_REQUIRED ACTION_: Leave the pictures out and restate every line below exactly.
'''
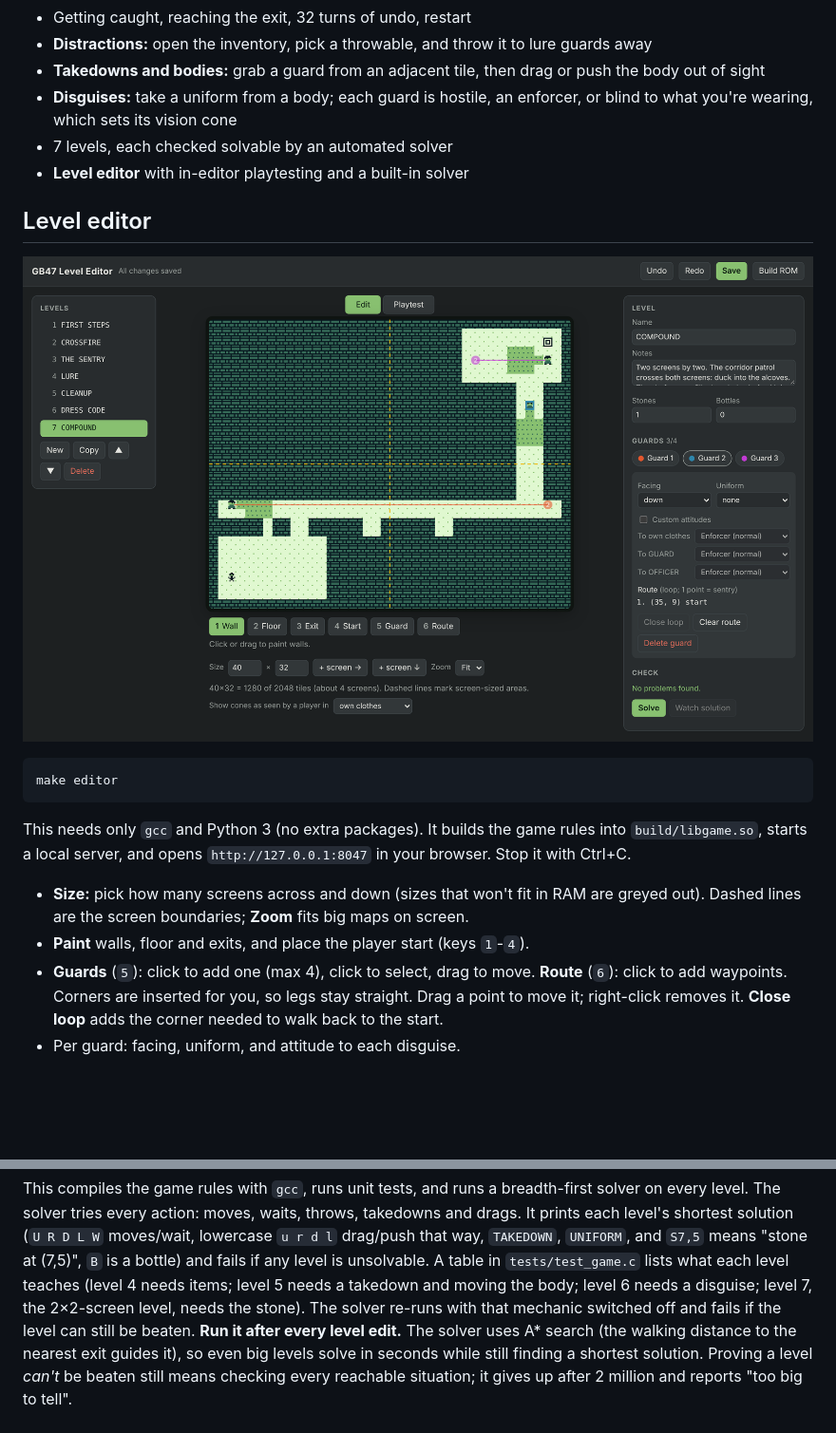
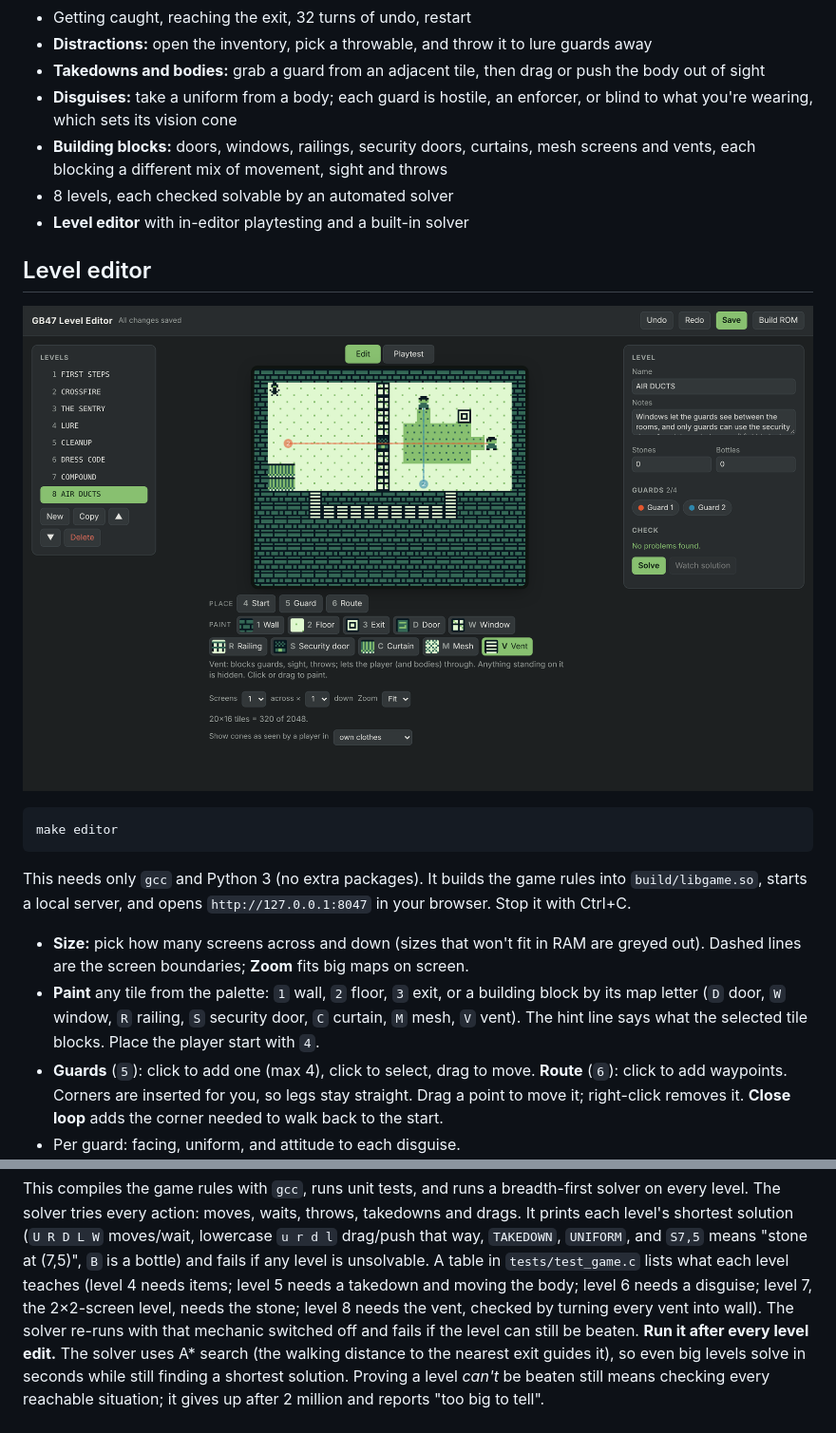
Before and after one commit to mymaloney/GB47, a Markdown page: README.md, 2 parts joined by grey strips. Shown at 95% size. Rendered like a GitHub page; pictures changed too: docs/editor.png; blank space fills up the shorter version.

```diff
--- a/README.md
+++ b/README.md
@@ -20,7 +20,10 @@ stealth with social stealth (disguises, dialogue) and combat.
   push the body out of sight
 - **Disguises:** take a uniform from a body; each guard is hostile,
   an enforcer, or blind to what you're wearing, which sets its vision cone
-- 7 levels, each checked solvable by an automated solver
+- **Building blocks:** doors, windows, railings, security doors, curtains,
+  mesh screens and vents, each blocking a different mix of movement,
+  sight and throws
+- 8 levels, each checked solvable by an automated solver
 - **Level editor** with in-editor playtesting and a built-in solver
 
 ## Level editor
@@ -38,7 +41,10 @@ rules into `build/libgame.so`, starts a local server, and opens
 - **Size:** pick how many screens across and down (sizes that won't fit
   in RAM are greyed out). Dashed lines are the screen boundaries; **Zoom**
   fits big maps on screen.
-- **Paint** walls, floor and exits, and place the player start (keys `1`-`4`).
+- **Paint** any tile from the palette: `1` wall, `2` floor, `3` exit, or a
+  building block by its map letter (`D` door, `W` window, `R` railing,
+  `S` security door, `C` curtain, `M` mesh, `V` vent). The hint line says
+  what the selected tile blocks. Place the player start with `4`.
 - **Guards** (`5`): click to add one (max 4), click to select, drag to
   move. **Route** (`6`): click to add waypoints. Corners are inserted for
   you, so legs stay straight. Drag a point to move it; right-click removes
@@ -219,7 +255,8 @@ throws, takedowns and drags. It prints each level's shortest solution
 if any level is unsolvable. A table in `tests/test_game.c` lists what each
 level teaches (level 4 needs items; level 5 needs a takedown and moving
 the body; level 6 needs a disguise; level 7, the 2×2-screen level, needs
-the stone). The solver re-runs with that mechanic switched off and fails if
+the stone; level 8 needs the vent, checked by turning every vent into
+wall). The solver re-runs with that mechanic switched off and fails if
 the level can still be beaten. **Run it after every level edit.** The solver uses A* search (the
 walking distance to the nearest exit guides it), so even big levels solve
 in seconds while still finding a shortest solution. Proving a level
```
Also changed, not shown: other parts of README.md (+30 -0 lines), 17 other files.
'''
_WRITTEN ANSWER_:
Before and after one commit to mymaloney/GB47, a Markdown page: README.md, 2 parts joined by grey strips. Shown at 95% size. Rendered like a GitHub page; pictures changed too: docs/editor.png; blank space fills up the shorter version.

```diff
--- a/README.md
+++ b/README.md
@@ -20,7 +20,10 @@ stealth with social stealth (disguises, dialogue) and combat.
   push the body out of sight
 - **Disguises:** take a uniform from a body; each guard is hostile,
   an enforcer, or blind to what you're wearing, which sets its vision cone
-- 7 levels, each checked solvable by an automated solver
+- **Building blocks:** doors, windows, railings, security doors, curtains,
+  mesh screens and vents, each blocking a different mix of movement,
+  sight and throws
+- 8 levels, each checked solvable by an automated solver
 - **Level editor** with in-editor playtesting and a built-in solver
 
 ## Level editor
@@ -38,7 +41,10 @@ rules into `build/libgame.so`, starts a local server, and opens
 - **Size:** pick how many screens across and down (sizes that won't fit
   in RAM are greyed out). Dashed lines are the screen boundaries; **Zoom**
   fits big maps on screen.
-- **Paint** walls, floor and exits, and place the player start (keys `1`-`4`).
+- **Paint** any tile from the palette: `1` wall, `2` floor, `3` exit, or a
+  building block by its map letter (`D` door, `W` window, `R` railing,
+  `S` security door, `C` curtain, `M` mesh, `V` vent). The hint line says
+  what the selected tile blocks. Place the player start with `4`.
 - **Guards** (`5`): click to add one (max 4), click to select, drag to
   move. **Route** (`6`): click to add waypoints. Corners are inserted for
   you, so legs stay straight. Drag a point to move it; right-click removes
@@ -219,7 +255,8 @@ throws, takedowns and drags. It prints each level's shortest solution
 if any level is unsolvable. A table in `tests/test_game.c` lists what each
 level teaches (level 4 needs items; level 5 needs a takedown and moving
 the body; level 6 needs a disguise; level 7, the 2×2-screen level, needs
-the stone). The solver re-runs with that mechanic switched off and fails if
+the stone; level 8 needs the vent, checked by turning every vent into
+wall). The solver re-runs with that mechanic switched off and fails if
 the level can still be beaten. **Run it after every level edit.** The solver uses A* search (the
 walking distance to the nearest exit guides it), so even big levels solve
 in seconds while still finding a shortest solution. Proving a level
```
Also changed, not shown: other parts of README.md (+30 -0 lines), 17 other files.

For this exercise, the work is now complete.